I just received a note from a friend from Seattle who is driving his eldest son to Wheaton College in Illinois to begin his freshman year. Any parent who has driven that particular route will understand why my friend asked if we could schedule a necessary business call during his return trip home. He claims it will be a welcome break from the ubiquitous signs for the infamous Wall Drugs, but I suspect he might also appreciate the sympathies of a mother who well remembers what it was like to send my kids cross-country for school. Another friend recently wrote an essay about sending her son off to the same college that his older sister was attending when she died suddenly of unexpected illness. My friend wants to lift her son up into the winds of life and let him soar, but oh how hard it is. Last week, a friend I hadn’t seen for years, an old man now, asked me how I felt when Todd left on his two-year round-the-world sailing trip. As he asked detail after detail I realized that in his mind he was detailing the events surrounding a similar trip his son took. How many decades had it been? Two? Three? Yet, how quickly the details of that memory wrap around a moment, or twist through a conversation. Any experience of letting go of a child, whether for a year or for a lifetime, deeply marks a parent.

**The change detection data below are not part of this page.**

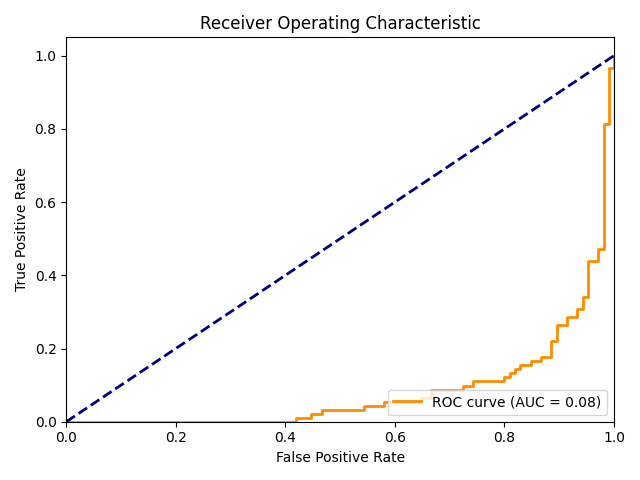
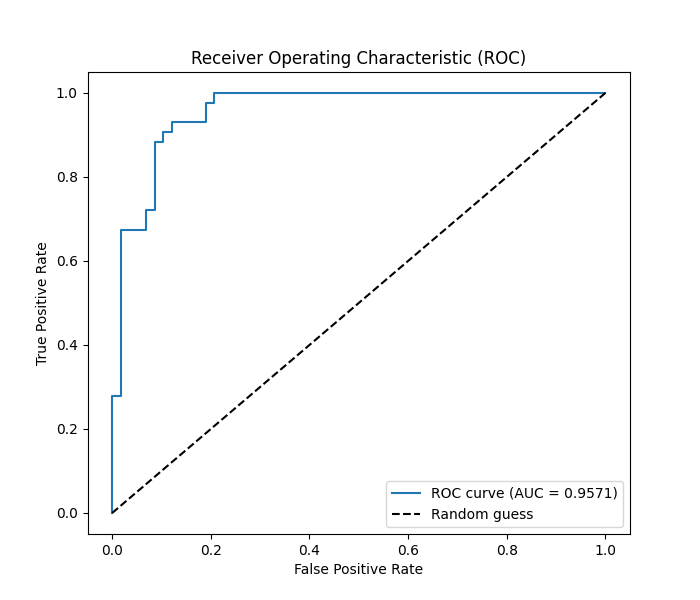
final update of backend, model was too bad, now updated with code

diff --git a/Backend/medScan/views.py b/Backend/medScan/views.py
@@ -1,5 +1,4 @@
-from fastapi import APIRouter, UploadFile, File, HTTPException
-from fastapi.responses import JSONResponse
+from fastapi import APIRouter, UploadFile, File
 from medScan.model_loader import get_model  # Assuming this function loads your model
 from PIL import Image
 import io
@@ -8,24 +7,18 @@ import zipfile
 import tempfile
 import os
 import aiofiles 
-from fastapi.responses import FileResponse
+from torch.utils.data import DataLoader
 from torchvision import transforms
 from PIL import Image 
 import matplotlib.pyplot as plt
 from sklearn.metrics import confusion_matrix, roc_curve, auc, classification_report
 import seaborn as sns
 import numpy as np
-
+from medScan.preprocessing import FilteredBinaryDataset
 
 router = APIRouter()
 
-transform = transforms.Compose([
-    transforms.Resize((224, 224)),
-    transforms.ColorJitter(brightness=0.2, contrast=0.2),
-    transforms.ToTensor(),
-    transforms.Normalize([0.485, 0.456, 0.406],
-                         [0.229, 0.224, 0.225])
-])
+
 
 
 @router.post("/predict/single")
@@ -33,24 +26,35 @@ async def predict_single(file: UploadFile = File(...)):
     print("Received file:", file.filename)
     print("Content type:", file.content_type)
 
+    # Read and convert the image
     contents = await file.read()
     image = Image.open(io.BytesIO(contents)).convert("RGB")
-    
+
+    # Define transform (same as training)
+    transform = transforms.Compose([
+        transforms.Resize((224, 224)),
+        transforms.ToTensor(),
+        transforms.Normalize([0.485, 0.456, 0.406],
+                             [0.229, 0.224, 0.225])
+    ])
+
+    # Transform image
+    tensor_image = transform(image)
+    assert isinstance(tensor_image, torch.Tensor), "Transform did not return a tensor"
+    image_tensor = tensor_image.unsqueeze(0)  # Add batch dimension
+
+    # Load model and make prediction
     model = get_model()
     device = torch.device("cuda" if torch.cuda.is_available() else "cpu")
-
-    # Apply same preprocessing as during training
-    tensor_image = transform(image)
-    print("Transformed image type:", type(tensor_image))
-    assert isinstance(tensor_image, torch.Tensor), "Transform did not return a tensor"
-    image = tensor_image.unsqueeze(0).to(device) 
+    model = model.to(device)
+    image_tensor = image_tensor.to(device)
 
     with torch.no_grad():
-        output = model(image)
+        output = model(image_tensor)
         prob = torch.sigmoid(output).item()
         prediction = 1 if prob > 0.5 else 0
-    
-    # Return both prediction and confidence
+
+    # Return result
     return {
         "prediction": "Cardiomegaly" if prediction == 1 else "No Finding",
         "confidence": round(prob, 4)
@@ -59,16 +63,6 @@ async def predict_single(file: UploadFile = File(...)):
 
 
 
-def predict_image(model, device, image_path):
-    image = Image.open(image_path).convert("RGB")
-    tensor_image = transform(image)
-    print("Transformed image type:", type(tensor_image))
-    assert isinstance(tensor_image, torch.Tensor), "Transform did not return a tensor"
-    image = tensor_image.unsqueeze(0).to(device) 
-    with torch.no_grad():
-        output = model(image)
-        prob = torch.sigmoid(output).item()
-        return 1 if prob >= 0.5 else 0 
     
 @router.post("/predict/folder")
 async def predict_folder(file: UploadFile = File(...)):
@@ -91,99 +85,88 @@ async def predict_folder(file: UploadFile = File(...)):
             extracted_files = zip_ref.namelist()
             print(f"Extracted files: {extracted_files}")
 
-        image_paths = []
-        labels = []
-        y_true = []
-        y_pred = []
-        y_prob = []
-        class_map = {'Cardiomegaly': 1, 'No Finding': 0}
-        for class_name in os.listdir(temp_dir):
-            if class_name not in class_map:
-                continue
-            class_dir = os.path.join(temp_dir, class_name)
-            if not os.path.isdir(class_dir):
-                continue
-            for fname in os.listdir(class_dir):
-                if fname.lower().endswith(('.png', '.jpg', '.jpeg')):
-                    image_paths.append(os.path.join(class_dir, fname))
-                    labels.append(class_map[class_name])
+         # Change to your validation/test folder path
+        val_dataset = FilteredBinaryDataset(temp_dir)
+        val_loader = DataLoader(val_dataset, batch_size=16, shuffle=False)
+        
+        class_names = ['No Finding', 'Cardiomegaly']
 
-        if not image_paths:
-            print("No images found after extraction.")
-            return {"status": "error", "detail": "No images found in the uploaded zip file."}
+        # --- Run inference on the validation set ---
+        all_labels = []
+        all_preds = []
+        all_probs = []
+        all_paths = []
 
-        model.eval()
         with torch.no_grad():
-            for img_path, label in zip(image_paths, labels):
-                try:
-                    img = Image.open(img_path).convert('RGB')
-                except Exception as img_e:
-                    print(f"Failed to open image {img_path}: {img_e}")
-                    continue
-                tensor = transform(img)
-                if not isinstance(tensor, torch.Tensor):
-                    print(f"Transform did not return a tensor for {img_path}")
-                    continue
-                img = tensor.unsqueeze(0).to(device)
-                output = model(img)
-                prob = torch.sigmoid(output).item()
-                pred = 1 if prob > 0.5 else 0
-                y_true.append(label)
-                y_pred.append(pred)
-                y_prob.append(prob)
+            for images, labels, paths in val_loader:
+                images = images.to(device)
+                outputs = model(images)
+                probs = torch.sigmoid(outputs).squeeze().cpu().numpy()
+                preds = (probs > 0.5).astype(int)
 
-        if not y_true or not y_pred:
-            print("No valid predictions made.")
-            return {"status": "error", "detail": "No valid images for prediction."}
-
-        acc = np.mean(np.array(y_true) == np.array(y_pred))
-        print(f'Accuracy: {acc:.4f}')
-
-        # Confusion Matrix
-        cm = confusion_matrix(y_true, y_pred)
-        plt.figure(figsize=(4,4))
-        sns.heatmap(cm, annot=True, fmt='d', cmap='Blues', xticklabels=['Cardiomegaly','No Finding'], yticklabels=['Cardiomegaly','No Finding'])
+                all_labels.extend(labels.numpy())
+                all_preds.extend(preds)
+                all_probs.extend(probs)
+                all_paths.extend(paths)
+                
+        cm = confusion_matrix(all_labels, all_preds)
+        plt.figure(figsize=(6,5))
+        sns.heatmap(cm, annot=True, fmt='d', cmap='Blues', xticklabels=class_names, yticklabels=class_names)
         plt.xlabel('Predicted')
         plt.ylabel('True')
         plt.title('Confusion Matrix')
+        plt.savefig('confusion_matrix.png')   # Save PNG file
+        plt.show()
+
+        # --- Classification Report ---
+        print("Classification Report:")
+        report = classification_report(all_labels, all_preds, target_names=class_names)
+        # --- ROC Curve & AUC ---
+        fpr, tpr, _ = roc_curve(all_labels, all_probs)
+        roc_auc = auc(fpr, tpr)
+
+        plt.figure(figsize=(7,6))
+        plt.plot(fpr, tpr, label=f'ROC curve (AUC = {roc_auc:.4f})')
+        plt.plot([0, 1], [0, 1], 'k--', label='Random guess')
+        plt.xlabel('False Positive Rate')
+        plt.ylabel('True Positive Rate')
+        plt.title('Receiver Operating Characteristic (ROC)')
+        plt.legend(loc='lower right')
+        plt.savefig('roc_curve.png')  # Save PNG file
+        plt.show()
+
+        # --- Visualization of some predictions with images ---
+        def imshow(img_tensor, title=None):
+            img = img_tensor.cpu().numpy().transpose((1, 2, 0))
+            mean = np.array([0.485, 0.456, 0.406])
+            std = np.array([0.229, 0.224, 0.225])
+            img = std * img + mean  # unnormalize
+            img = np.clip(img, 0, 1)
+            plt.imshow(img)
+            if title:
+                plt.title(title)
+            plt.axis('off')
+
+        num_images = 8
+        plt.figure(figsize=(16, 6))
+        for i in range(num_images):
+            image_tensor, true_label, img_path = val_dataset[i]
+            pred_label = all_preds[i]
+            pred_prob = all_probs[i]
+            title = f"T: {class_names[true_label]}\nP: {class_names[pred_label]} ({pred_prob:.2f})"
+
+            plt.subplot(2, 4, i + 1)
+            imshow(image_tensor, title=title)
         plt.tight_layout()
-        plt.savefig('confusion_matrix.png')
-        plt.close()
-
-        # ROC Curve & AUC
-        try:
-            fpr, tpr, _ = roc_curve(y_true, y_prob)
-            roc_auc = auc(fpr, tpr)
-            plt.figure()
-            plt.plot(fpr, tpr, color='darkorange', lw=2, label=f'ROC curve (AUC = {roc_auc:.2f})')
-            plt.plot([0, 1], [0, 1], color='navy', lw=2, linestyle='--')
-            plt.xlim([0.0, 1.0])
-            plt.ylim([0.0, 1.05])
-            plt.xlabel('False Positive Rate')
-            plt.ylabel('True Positive Rate')
-            plt.title('Receiver Operating Characteristic')
-            plt.legend(loc='lower right')
-            plt.tight_layout()
-            plt.savefig('roc_curve.png')
-            plt.close()
-        except Exception as roc_e:
-            print(f"ROC/AUC calculation failed: {roc_e}")
-            roc_auc = None
-
-        # Classification Report
-        try:
-            report = classification_report(y_true, y_pred, target_names=['Cardiomegaly','No Finding'])
-        except Exception as rep_e:
-            print(f"Classification report failed: {rep_e}")
-            report = str(rep_e)
+        plt.savefig('sample_predictions.png')  # Save PNG file
+        plt.show()
 
         return {
-            'accuracy': acc,
-            'confusion_matrix': cm.tolist(),
             'roc_auc': roc_auc,
             'classification_report': report,
             'confusion_matrix_img': 'confusion_matrix.png',
-            'roc_curve_img': 'roc_curve.png' if roc_auc is not None else None
+            'roc_curve_img': 'roc_curve.png' if roc_auc is not None else None,
+            'sample_predictions_img': 'sample_predictions.png'
         }
         
     except Exception as e:

diff --git a/Backend/medScan/model_loader.py b/Backend/medScan/model_loader.py
@@ -1,8 +1,7 @@
 import os
 import torch
-from torchvision import datasets, transforms, models
+from torchvision import models
 import torch.nn as nn
-from torchvision.models import resnet152, ResNet152_Weights
 
 Model = None  # Global model object
 
@@ -11,25 +10,21 @@ def load_model_once():
 
     if Model is None:
         print("Model is being loaded... This may take a while.")
-
         device = torch.device("cuda" if torch.cuda.is_available() else "cpu")
-        print(f"Using device: {device}")
-
-
-        weights = ResNet152_Weights.DEFAULT
-        model = resnet152(weights=weights)
-
-        model.fc = nn.Linear(model.fc.in_features, 1)
+        model = models.resnet18(pretrained=False)
+        model.fc = torch.nn.Linear(model.fc.in_features, 1)
+        model_path = os.path.join("static", "model", "resnet18_binary_cardiomegaly.pth")
+        
 
        
-        model_path = os.path.join("static", "model", "best_resnet152_binary.pth")
+        
 
         if not os.path.exists(model_path):
             raise FileNotFoundError(f"❌ Model file not found at: {model_path}")
 
         # Load state dict
         model.load_state_dict(torch.load(model_path, map_location=device))
-        model.to(device)
+        model = model.to(device)
         model.eval()  # Set to evaluation mode
 
         Model = model

diff --git a/Backend/medScan/preprocessing.py b/Backend/medScan/preprocessing.py
@@ -1,0 +1,30 @@
+import torch
+from PIL import Image
+from torchvision import transforms
+import os
+
+# --- Dataset class ---
+class FilteredBinaryDataset(torch.utils.data.Dataset):
+    def __init__(self, root_dir, class_map={'Cardiomegaly': 1, 'No Finding': 0}, transform=None):
+        self.samples = []
+        self.transform = transform or transforms.Compose([
+            transforms.Resize((224, 224)),
+            transforms.ToTensor(),
+            transforms.Normalize([0.485, 0.456, 0.406],
+                                 [0.229, 0.224, 0.225])
+        ])
+        for class_name, label in class_map.items():
+            class_path = os.path.join(root_dir, class_name)
+            if os.path.exists(class_path):
+                for fname in os.listdir(class_path):
+                    if fname.lower().endswith(('.png', '.jpg', '.jpeg')):
+                        self.samples.append((os.path.join(class_path, fname), label))
+
+    def __len__(self):
+        return len(self.samples)
+
+    def __getitem__(self, idx):
+        image_path, label = self.samples[idx]
+        image = Image.open(image_path).convert("RGB")
+        image = self.transform(image)
+        return image, label, image_path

I have no children leaving for school or taking off on adventures this fall. But in honor of so many of my friends who do, I’m posting an article I wrote when Todd was leaving for his sailing trip. Click on the Articles page and under the Bits and Pieces header, read “Mothers and Sons and Letting Go.” Every time I read this article I feel like I’m right back there, talking myself into being braver and more mature than I want to be!